(Task input)

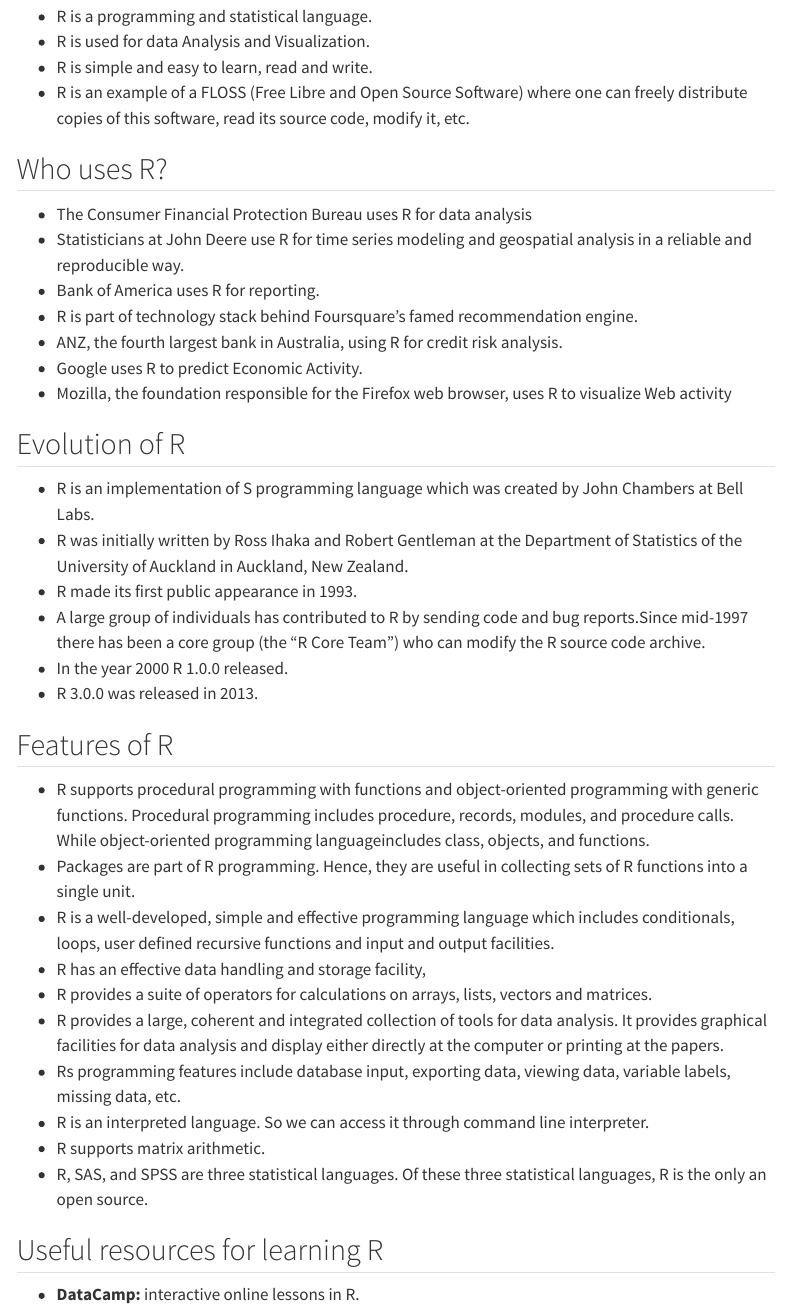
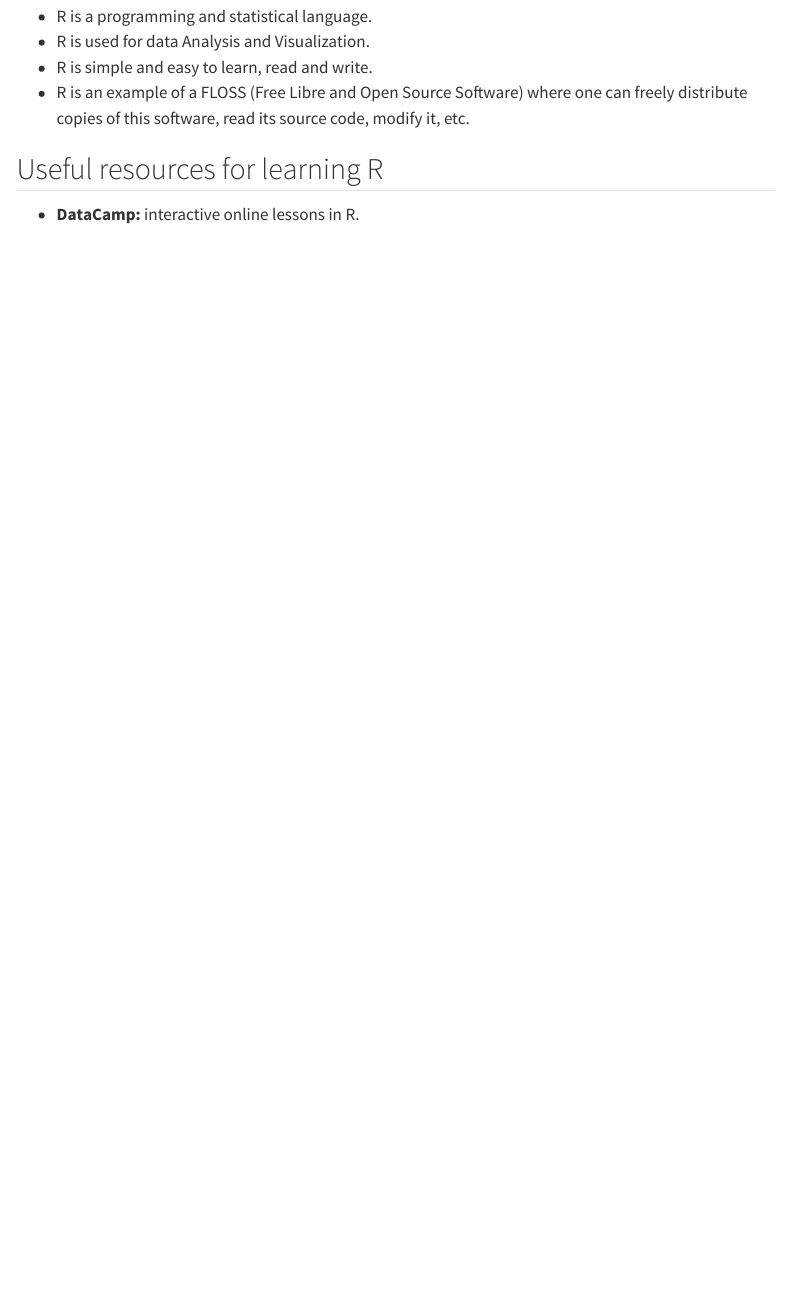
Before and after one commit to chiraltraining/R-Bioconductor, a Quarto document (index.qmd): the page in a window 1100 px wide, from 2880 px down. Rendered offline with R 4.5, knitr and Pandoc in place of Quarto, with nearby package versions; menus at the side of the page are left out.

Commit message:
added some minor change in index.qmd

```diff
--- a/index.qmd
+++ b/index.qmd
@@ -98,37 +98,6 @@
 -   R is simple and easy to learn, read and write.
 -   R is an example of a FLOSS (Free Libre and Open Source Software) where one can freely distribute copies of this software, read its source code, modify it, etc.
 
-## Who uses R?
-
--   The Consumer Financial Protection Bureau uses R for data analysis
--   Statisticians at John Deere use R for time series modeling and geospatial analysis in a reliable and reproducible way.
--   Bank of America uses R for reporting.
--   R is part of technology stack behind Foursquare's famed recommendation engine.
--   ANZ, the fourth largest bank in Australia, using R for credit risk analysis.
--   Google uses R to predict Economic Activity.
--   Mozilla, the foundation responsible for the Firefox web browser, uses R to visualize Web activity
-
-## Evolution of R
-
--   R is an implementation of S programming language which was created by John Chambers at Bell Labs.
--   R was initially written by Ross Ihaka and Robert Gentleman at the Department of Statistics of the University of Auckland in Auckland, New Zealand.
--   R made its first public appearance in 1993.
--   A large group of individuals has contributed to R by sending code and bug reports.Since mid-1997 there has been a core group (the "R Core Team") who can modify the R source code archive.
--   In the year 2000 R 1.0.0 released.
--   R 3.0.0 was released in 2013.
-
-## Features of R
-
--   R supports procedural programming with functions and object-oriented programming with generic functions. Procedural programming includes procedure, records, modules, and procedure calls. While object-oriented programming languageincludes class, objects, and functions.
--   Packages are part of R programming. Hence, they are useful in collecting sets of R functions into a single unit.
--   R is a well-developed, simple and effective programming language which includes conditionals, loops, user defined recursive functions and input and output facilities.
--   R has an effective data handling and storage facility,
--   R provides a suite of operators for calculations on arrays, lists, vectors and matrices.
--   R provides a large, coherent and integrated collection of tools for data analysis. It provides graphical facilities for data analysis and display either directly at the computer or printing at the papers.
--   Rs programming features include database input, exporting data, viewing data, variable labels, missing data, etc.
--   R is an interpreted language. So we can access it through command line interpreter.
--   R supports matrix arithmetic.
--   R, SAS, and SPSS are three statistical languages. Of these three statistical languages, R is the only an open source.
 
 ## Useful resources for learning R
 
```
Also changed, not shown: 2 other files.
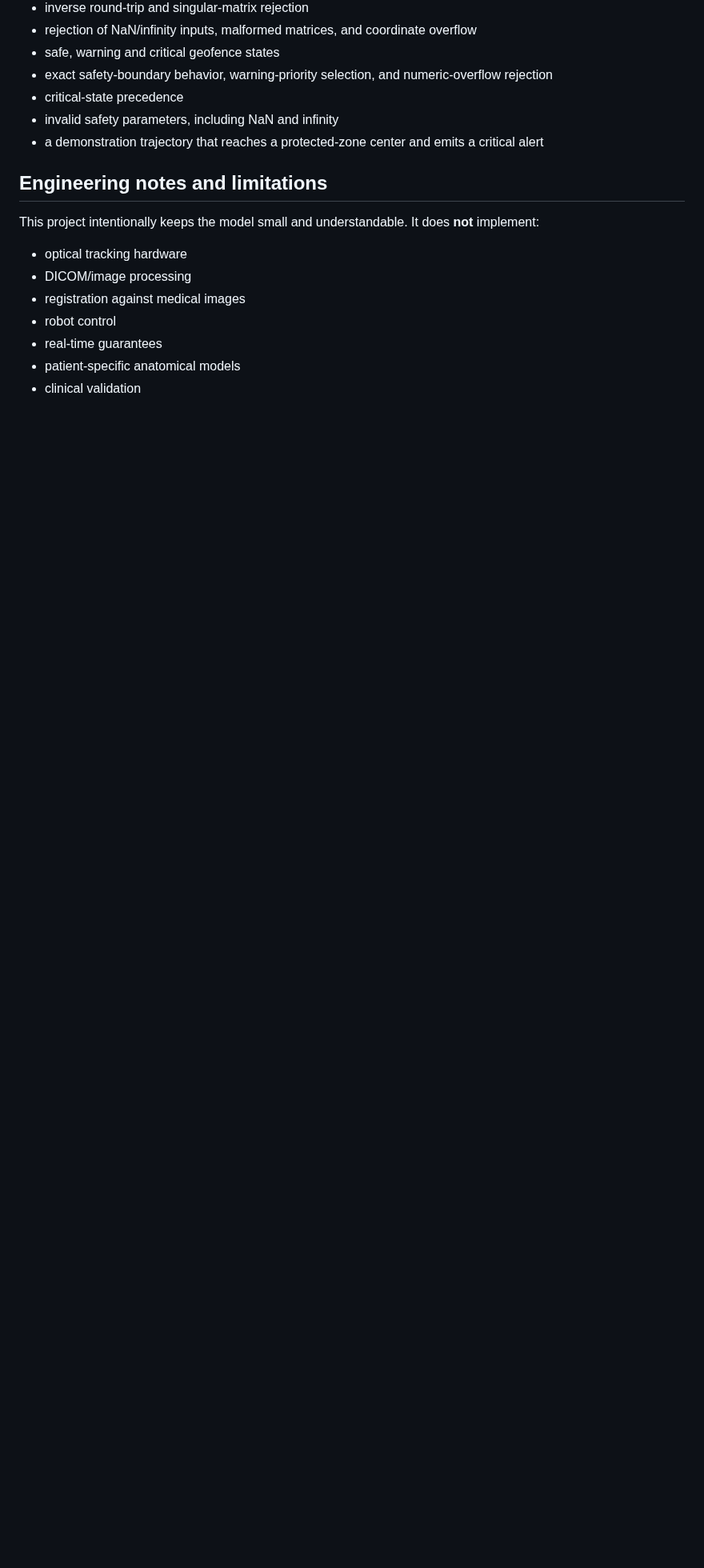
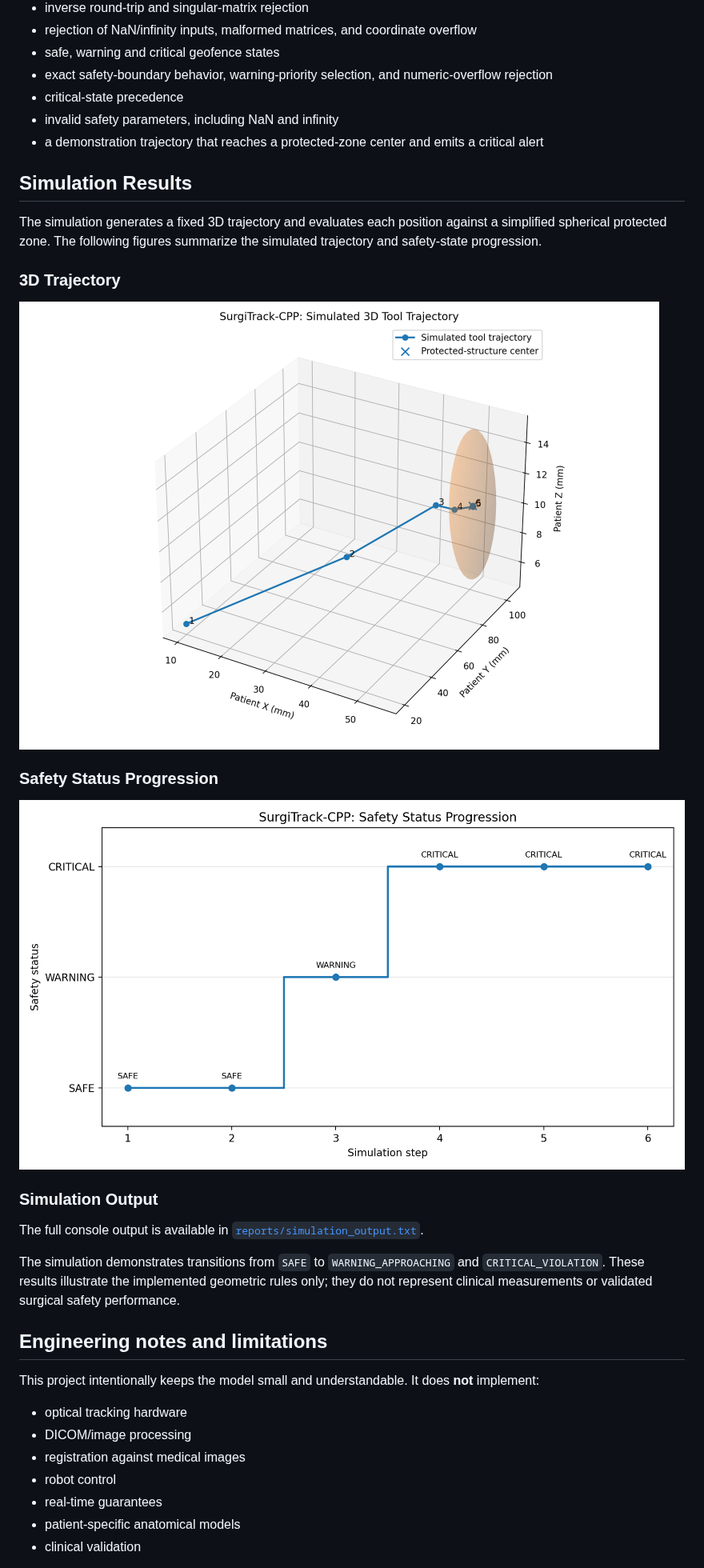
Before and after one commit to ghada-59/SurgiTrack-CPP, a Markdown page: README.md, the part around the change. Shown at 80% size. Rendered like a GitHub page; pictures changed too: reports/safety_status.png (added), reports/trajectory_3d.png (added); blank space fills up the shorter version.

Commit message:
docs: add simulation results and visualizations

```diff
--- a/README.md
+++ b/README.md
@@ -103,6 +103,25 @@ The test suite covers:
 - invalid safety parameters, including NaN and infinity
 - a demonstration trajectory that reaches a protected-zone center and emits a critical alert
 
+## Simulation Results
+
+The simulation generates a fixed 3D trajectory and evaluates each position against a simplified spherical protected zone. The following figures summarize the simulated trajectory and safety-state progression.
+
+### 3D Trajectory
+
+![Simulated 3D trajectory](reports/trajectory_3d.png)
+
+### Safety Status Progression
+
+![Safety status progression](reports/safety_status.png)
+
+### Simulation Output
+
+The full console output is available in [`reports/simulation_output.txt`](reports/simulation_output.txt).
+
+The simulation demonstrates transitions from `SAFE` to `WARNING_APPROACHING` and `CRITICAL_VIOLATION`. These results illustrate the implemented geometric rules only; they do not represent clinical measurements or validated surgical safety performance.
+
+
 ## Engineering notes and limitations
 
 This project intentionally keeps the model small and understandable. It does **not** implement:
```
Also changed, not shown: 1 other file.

(End Task input)

▶ Exercise instructions: Leave out the pictures and give the rest of the records again exactly.

▶ Output for this exercise:
Before and after one commit to chiraltraining/R-Bioconductor, a Quarto document (index.qmd): the page in a window 1100 px wide, from 2880 px down. Rendered offline with R 4.5, knitr and Pandoc in place of Quarto, with nearby package versions; menus at the side of the page are left out.

Commit message:
added some minor change in index.qmd

```diff
--- a/index.qmd
+++ b/index.qmd
@@ -98,37 +98,6 @@
 -   R is simple and easy to learn, read and write.
 -   R is an example of a FLOSS (Free Libre and Open Source Software) where one can freely distribute copies of this software, read its source code, modify it, etc.
 
-## Who uses R?
-
--   The Consumer Financial Protection Bureau uses R for data analysis
--   Statisticians at John Deere use R for time series modeling and geospatial analysis in a reliable and reproducible way.
--   Bank of America uses R for reporting.
--   R is part of technology stack behind Foursquare's famed recommendation engine.
--   ANZ, the fourth largest bank in Australia, using R for credit risk analysis.
--   Google uses R to predict Economic Activity.
--   Mozilla, the foundation responsible for the Firefox web browser, uses R to visualize Web activity
-
-## Evolution of R
-
--   R is an implementation of S programming language which was created by John Chambers at Bell Labs.
--   R was initially written by Ross Ihaka and Robert Gentleman at the Department of Statistics of the University of Auckland in Auckland, New Zealand.
--   R made its first public appearance in 1993.
--   A large group of individuals has contributed to R by sending code and bug reports.Since mid-1997 there has been a core group (the "R Core Team") who can modify the R source code archive.
--   In the year 2000 R 1.0.0 released.
--   R 3.0.0 was released in 2013.
-
-## Features of R
-
--   R supports procedural programming with functions and object-oriented programming with generic functions. Procedural programming includes procedure, records, modules, and procedure calls. While object-oriented programming languageincludes class, objects, and functions.
--   Packages are part of R programming. Hence, they are useful in collecting sets of R functions into a single unit.
--   R is a well-developed, simple and effective programming language which includes conditionals, loops, user defined recursive functions and input and output facilities.
--   R has an effective data handling and storage facility,
--   R provides a suite of operators for calculations on arrays, lists, vectors and matrices.
--   R provides a large, coherent and integrated collection of tools for data analysis. It provides graphical facilities for data analysis and display either directly at the computer or printing at the papers.
--   Rs programming features include database input, exporting data, viewing data, variable labels, missing data, etc.
--   R is an interpreted language. So we can access it through command line interpreter.
--   R supports matrix arithmetic.
--   R, SAS, and SPSS are three statistical languages. Of these three statistical languages, R is the only an open source.
 
 ## Useful resources for learning R
 
```
Also changed, not shown: 2 other files.
Before and after one commit to ghada-59/SurgiTrack-CPP, a Markdown page: README.md, the part around the change. Shown at 80% size. Rendered like a GitHub page; pictures changed too: reports/safety_status.png (added), reports/trajectory_3d.png (added); blank space fills up the shorter version.

Commit message:
docs: add simulation results and visualizations

```diff
--- a/README.md
+++ b/README.md
@@ -103,6 +103,25 @@ The test suite covers:
 - invalid safety parameters, including NaN and infinity
 - a demonstration trajectory that reaches a protected-zone center and emits a critical alert
 
+## Simulation Results
+
+The simulation generates a fixed 3D trajectory and evaluates each position against a simplified spherical protected zone. The following figures summarize the simulated trajectory and safety-state progression.
+
+### 3D Trajectory
+
+![Simulated 3D trajectory](reports/trajectory_3d.png)
+
+### Safety Status Progression
+
+![Safety status progression](reports/safety_status.png)
+
+### Simulation Output
+
+The full console output is available in [`reports/simulation_output.txt`](reports/simulation_output.txt).
+
+The simulation demonstrates transitions from `SAFE` to `WARNING_APPROACHING` and `CRITICAL_VIOLATION`. These results illustrate the implemented geometric rules only; they do not represent clinical measurements or validated surgical safety performance.
+
+
 ## Engineering notes and limitations
 
 This project intentionally keeps the model small and understandable. It does **not** implement:
```
Also changed, not shown: 1 other file.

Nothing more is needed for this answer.